Humor has a place in poetry, but in order to truly succeed, it should be used in contrast to something serious, to something that is “at stake.” Take Richard Siken’s “Boot Theory,” which opens: “A man walks into a bar and says: / Take my wife—please. / So you do” (20). We chuckle. We smile. We are welcomed into the poem expecting something other than what happens. Siken continues to riff on Henny Youngman’s famous one-liner, but the humor slowly departs and turns into desperation for the poem’s “you,” whose sexuality becomes almost more than he can handle, as in the second stanza:
A man walks into a bar and says: Take my wife—please. But you take him instead. You take him home, and you make him a cheese sandwich, and you try to get his shoes off, but he kicks you and he keeps kicking you. You swallow a bottle of sleeping pills but they don’t work. ………………………………………………………………………… You go to work the next day pretending nothing happened. Your co-workers ask if everything’s okay and you tell them you’re just tired. And you’re trying to smile. And they’re trying to smile. (20-1)
The joke serves as a disarming device, a way to use humor to balance what could otherwise be an emphatically melancholic poem. The emotional range he manages to instill in it makes us feel much more as we read than if it was as one-note as the joke that inspired the poem. We agonize as “A man walks into a bar, you this time, and says: / Make it a double,” and even more so when the one-liner is modified: “A man walks into a convenience store, still you, saying: / I only wanted something simple, something generic…” (21). We all want our lives to be simple, but nothing in life is easy, especially not for this “you” we’ve met who, by virtue of the second person pronoun, is also us. We’re asked to “walk a mile in my shoes” (21) and, in so doing, see a small and difficult part of understanding one’s sexuality, even if others will not be accepting or simply tolerant of it.
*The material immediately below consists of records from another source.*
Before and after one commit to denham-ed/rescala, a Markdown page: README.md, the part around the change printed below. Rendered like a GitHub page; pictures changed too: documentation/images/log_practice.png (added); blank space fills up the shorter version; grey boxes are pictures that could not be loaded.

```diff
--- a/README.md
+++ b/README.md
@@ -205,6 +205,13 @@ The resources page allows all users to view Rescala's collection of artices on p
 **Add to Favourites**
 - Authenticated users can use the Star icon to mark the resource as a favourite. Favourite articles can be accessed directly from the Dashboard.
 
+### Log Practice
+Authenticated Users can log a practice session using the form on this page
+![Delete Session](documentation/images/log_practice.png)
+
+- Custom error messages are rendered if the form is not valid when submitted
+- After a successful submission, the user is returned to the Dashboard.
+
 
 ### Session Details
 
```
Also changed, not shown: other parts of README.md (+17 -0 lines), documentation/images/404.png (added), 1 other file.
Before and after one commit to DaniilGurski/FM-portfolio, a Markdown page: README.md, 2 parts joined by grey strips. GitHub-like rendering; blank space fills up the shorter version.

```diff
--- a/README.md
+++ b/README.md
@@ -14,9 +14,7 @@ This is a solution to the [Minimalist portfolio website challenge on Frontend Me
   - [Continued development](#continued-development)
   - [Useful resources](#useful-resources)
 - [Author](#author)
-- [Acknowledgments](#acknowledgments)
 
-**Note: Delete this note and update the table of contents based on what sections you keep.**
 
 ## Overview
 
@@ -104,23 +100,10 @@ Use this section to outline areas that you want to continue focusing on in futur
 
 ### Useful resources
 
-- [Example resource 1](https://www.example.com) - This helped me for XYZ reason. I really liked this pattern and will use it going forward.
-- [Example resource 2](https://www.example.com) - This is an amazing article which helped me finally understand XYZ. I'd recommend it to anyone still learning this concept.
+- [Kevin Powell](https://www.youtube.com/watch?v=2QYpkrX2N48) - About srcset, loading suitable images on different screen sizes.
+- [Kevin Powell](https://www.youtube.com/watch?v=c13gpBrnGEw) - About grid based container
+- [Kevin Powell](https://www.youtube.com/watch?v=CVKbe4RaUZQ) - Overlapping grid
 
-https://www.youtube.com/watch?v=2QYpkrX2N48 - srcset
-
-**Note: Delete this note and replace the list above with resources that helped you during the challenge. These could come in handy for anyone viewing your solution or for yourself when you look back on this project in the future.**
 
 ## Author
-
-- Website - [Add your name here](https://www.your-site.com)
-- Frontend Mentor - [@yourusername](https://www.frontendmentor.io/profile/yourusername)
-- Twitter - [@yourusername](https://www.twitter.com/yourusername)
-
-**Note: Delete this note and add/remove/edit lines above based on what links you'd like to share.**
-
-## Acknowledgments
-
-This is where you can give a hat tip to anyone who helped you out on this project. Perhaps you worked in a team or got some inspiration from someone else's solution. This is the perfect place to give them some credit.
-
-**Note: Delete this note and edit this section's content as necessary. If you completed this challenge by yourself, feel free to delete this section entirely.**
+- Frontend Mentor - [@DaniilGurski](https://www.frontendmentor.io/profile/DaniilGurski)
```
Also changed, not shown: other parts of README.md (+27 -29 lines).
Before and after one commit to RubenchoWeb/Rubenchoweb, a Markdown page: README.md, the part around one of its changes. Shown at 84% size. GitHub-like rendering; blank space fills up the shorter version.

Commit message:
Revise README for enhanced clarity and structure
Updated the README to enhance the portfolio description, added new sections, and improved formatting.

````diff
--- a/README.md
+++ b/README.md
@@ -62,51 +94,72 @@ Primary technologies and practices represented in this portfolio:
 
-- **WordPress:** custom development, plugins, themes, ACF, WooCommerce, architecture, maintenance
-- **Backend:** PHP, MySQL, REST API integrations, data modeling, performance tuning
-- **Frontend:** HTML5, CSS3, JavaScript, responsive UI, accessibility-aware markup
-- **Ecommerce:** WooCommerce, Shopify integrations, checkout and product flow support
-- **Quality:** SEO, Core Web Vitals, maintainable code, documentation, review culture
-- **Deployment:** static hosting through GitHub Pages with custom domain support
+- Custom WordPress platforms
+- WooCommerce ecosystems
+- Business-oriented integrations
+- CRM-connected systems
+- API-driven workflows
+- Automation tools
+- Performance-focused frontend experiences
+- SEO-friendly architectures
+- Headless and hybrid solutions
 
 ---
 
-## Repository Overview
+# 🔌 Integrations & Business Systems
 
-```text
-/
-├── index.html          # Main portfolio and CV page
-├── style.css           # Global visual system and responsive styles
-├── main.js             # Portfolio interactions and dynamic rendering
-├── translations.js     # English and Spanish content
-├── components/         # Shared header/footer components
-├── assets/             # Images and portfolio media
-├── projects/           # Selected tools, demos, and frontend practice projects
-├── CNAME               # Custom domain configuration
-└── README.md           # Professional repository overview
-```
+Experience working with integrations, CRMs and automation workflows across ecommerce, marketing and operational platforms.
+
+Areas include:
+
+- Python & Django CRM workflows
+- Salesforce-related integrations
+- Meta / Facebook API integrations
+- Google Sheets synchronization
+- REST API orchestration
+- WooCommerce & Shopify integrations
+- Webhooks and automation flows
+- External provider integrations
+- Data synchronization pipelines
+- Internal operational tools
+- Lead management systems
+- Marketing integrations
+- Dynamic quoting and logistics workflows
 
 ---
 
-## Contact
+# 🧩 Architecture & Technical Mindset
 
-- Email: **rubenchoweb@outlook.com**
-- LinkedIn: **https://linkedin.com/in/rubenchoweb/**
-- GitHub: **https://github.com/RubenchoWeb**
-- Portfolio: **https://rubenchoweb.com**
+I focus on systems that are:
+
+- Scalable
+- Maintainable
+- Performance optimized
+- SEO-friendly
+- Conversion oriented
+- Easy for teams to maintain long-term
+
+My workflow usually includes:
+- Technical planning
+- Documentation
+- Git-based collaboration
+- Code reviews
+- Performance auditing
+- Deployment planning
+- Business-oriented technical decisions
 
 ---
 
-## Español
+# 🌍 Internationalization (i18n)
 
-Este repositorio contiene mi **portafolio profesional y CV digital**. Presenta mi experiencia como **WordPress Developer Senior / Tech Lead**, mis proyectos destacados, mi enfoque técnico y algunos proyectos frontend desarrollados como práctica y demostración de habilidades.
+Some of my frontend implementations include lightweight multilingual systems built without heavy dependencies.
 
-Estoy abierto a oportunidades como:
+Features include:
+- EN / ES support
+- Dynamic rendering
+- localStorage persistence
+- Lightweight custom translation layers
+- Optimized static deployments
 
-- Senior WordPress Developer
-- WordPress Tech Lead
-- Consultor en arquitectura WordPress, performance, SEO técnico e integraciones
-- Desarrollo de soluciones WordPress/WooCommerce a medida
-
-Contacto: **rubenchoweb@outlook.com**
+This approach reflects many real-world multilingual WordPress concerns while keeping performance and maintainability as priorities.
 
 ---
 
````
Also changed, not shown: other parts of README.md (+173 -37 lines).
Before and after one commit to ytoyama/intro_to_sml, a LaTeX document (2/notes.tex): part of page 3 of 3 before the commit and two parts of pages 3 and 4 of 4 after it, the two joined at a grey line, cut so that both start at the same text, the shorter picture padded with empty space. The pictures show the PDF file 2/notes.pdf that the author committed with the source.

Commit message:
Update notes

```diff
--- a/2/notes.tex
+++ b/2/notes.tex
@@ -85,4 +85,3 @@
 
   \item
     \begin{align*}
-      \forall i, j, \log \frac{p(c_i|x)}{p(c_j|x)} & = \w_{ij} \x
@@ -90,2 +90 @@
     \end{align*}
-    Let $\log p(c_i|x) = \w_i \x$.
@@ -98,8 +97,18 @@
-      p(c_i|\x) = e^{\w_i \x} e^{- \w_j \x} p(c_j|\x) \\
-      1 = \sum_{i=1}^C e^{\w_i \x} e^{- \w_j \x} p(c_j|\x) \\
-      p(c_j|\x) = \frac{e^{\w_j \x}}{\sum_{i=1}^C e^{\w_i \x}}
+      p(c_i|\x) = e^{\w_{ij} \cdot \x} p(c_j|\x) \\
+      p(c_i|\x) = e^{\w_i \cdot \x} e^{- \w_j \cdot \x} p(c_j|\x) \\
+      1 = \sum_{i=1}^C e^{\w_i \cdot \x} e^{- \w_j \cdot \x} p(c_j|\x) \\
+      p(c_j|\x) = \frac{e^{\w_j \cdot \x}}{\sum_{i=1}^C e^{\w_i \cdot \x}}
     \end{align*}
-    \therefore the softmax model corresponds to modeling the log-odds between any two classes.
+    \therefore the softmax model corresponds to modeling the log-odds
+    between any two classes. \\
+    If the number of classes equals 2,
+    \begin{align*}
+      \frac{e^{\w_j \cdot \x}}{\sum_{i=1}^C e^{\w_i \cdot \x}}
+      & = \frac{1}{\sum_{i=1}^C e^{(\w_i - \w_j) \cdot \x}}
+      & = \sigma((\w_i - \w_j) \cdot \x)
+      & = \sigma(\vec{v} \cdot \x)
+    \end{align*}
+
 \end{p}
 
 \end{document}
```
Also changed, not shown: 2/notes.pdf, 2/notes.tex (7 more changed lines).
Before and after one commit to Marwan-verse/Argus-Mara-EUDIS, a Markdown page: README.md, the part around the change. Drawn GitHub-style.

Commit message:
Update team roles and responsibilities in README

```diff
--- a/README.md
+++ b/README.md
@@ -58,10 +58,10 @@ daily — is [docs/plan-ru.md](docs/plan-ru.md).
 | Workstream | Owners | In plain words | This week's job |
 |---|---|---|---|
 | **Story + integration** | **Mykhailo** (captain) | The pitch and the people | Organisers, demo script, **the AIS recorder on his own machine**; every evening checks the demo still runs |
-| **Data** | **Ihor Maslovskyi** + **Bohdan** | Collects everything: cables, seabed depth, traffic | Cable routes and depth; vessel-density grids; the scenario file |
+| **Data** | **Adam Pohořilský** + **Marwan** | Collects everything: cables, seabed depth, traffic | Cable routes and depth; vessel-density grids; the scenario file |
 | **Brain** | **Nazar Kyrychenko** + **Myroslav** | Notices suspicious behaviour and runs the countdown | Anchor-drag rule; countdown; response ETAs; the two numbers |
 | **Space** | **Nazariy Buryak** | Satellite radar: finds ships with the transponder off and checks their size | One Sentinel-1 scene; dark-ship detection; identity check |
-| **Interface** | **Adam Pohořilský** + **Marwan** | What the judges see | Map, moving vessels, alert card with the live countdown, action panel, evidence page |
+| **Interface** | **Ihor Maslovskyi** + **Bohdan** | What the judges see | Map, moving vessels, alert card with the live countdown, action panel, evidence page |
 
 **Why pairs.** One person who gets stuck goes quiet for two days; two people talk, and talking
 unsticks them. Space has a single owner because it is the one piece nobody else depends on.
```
Siken offers intensely personal moments, which in turn afford readers the opportunity to feel at one with him, but he doesn’t stop simply at generating sympathy between speaker and reader. Sympathy suggests a casual appreciation of what another person is feeling while empathy entails that larger emotion that poets should all aspire to: an intense recognition, sensitivity to, and identification of the feelings, thoughts, and experiences of another person without having these emotions being fully and explicitly communicated. Though sympathy is easy to get, empathy is hard to achieve considering how private an emotion empathy is. But, like Siken, we must still try to dig deep and witness its traces in our lives. If we don’t, our poems will not transform us or our understanding of the world.